Start of Data supplied
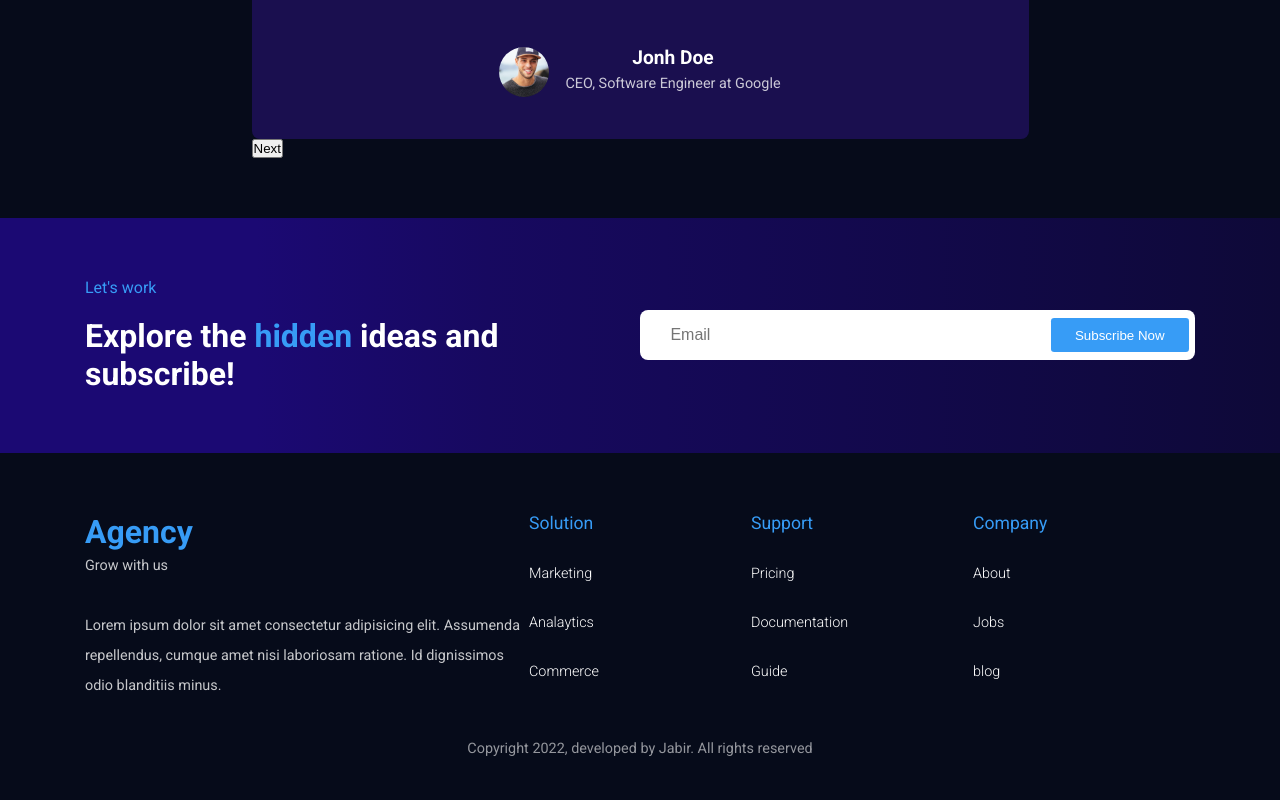
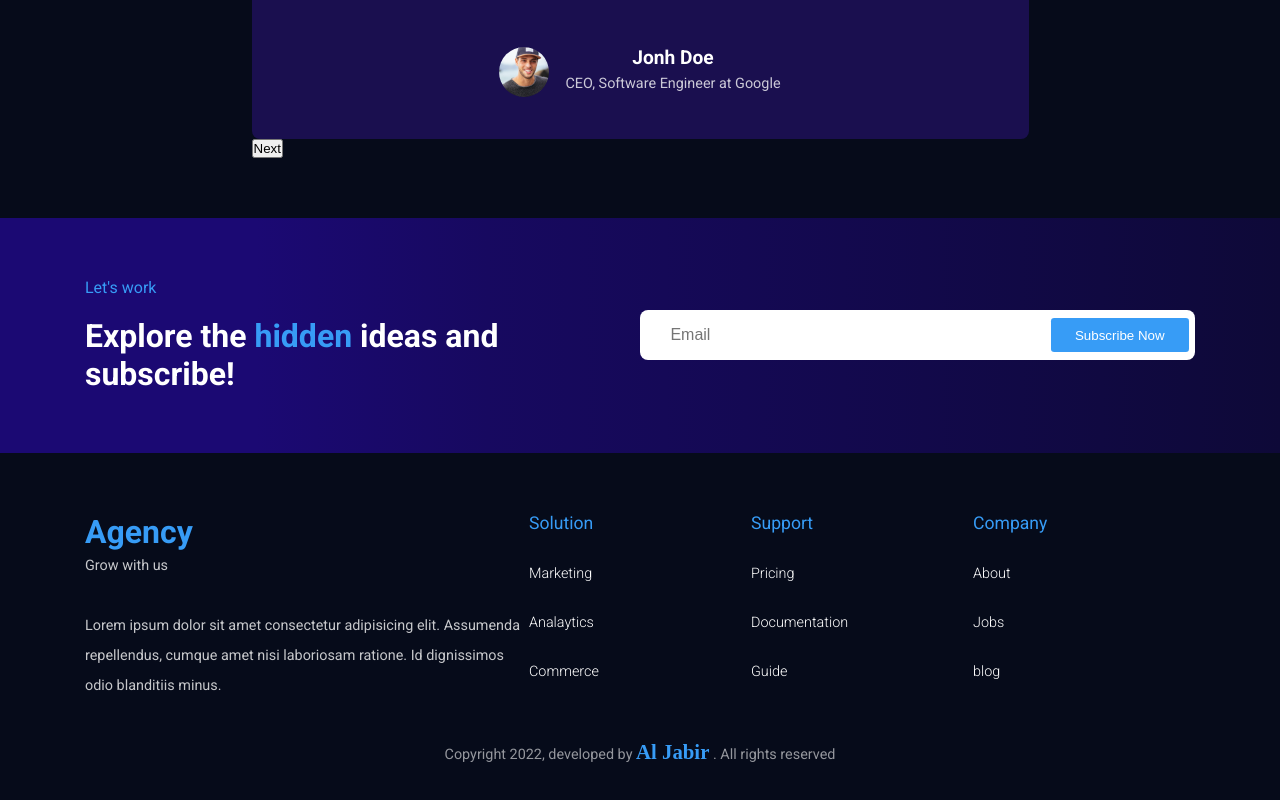
Before and after one commit to al-jabir/agency-website, a React (Create React App) app: page / in a window 1280 px wide. Shown: the part 4436-5236 px from the top of the page. Built offline with nearby package versions, Linux system fonts and the light colour scheme.

Commit message:
copyright name update

```diff
--- a/src/components/UI/Footer.jsx
+++ b/src/components/UI/Footer.jsx
@@ -102,7 +102,8 @@ const Footer = () => {
           </div>
         </div>
         <div className='copyright'>
-          Copyright {year}, developed by Jabir. All rights reserved
+          Copyright {year}, developed by <span>Al Jabir</span> . All rights
+          reserved
         </div>
       </div>
     </footer>
--- a/src/styles/Footer.css
+++ b/src/styles/Footer.css
@@ -60,6 +60,13 @@
   color: #555;
 }
 
+.copyright span {
+  font-size: 1.3rem;
+  color: var(--primary-color);
+  font-weight: bold;
+  font-family: cursive;
+}
+
 @media only screen and (max-width: 768px) {
   .footer-logo {
     width: 50%;
```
End of Data supplied
Instructions to follow:
Please retype every record above exactly, leaving out the pictures.

Written response:
Before and after one commit to al-jabir/agency-website, a React (Create React App) app: page / in a window 1280 px wide. Shown: the part 4436-5236 px from the top of the page. Built offline with nearby package versions, Linux system fonts and the light colour scheme.

Commit message:
copyright name update

```diff
--- a/src/components/UI/Footer.jsx
+++ b/src/components/UI/Footer.jsx
@@ -102,7 +102,8 @@ const Footer = () => {
           </div>
         </div>
         <div className='copyright'>
-          Copyright {year}, developed by Jabir. All rights reserved
+          Copyright {year}, developed by <span>Al Jabir</span> . All rights
+          reserved
         </div>
       </div>
     </footer>
--- a/src/styles/Footer.css
+++ b/src/styles/Footer.css
@@ -60,6 +60,13 @@
   color: #555;
 }
 
+.copyright span {
+  font-size: 1.3rem;
+  color: var(--primary-color);
+  font-weight: bold;
+  font-family: cursive;
+}
+
 @media only screen and (max-width: 768px) {
   .footer-logo {
     width: 50%;
```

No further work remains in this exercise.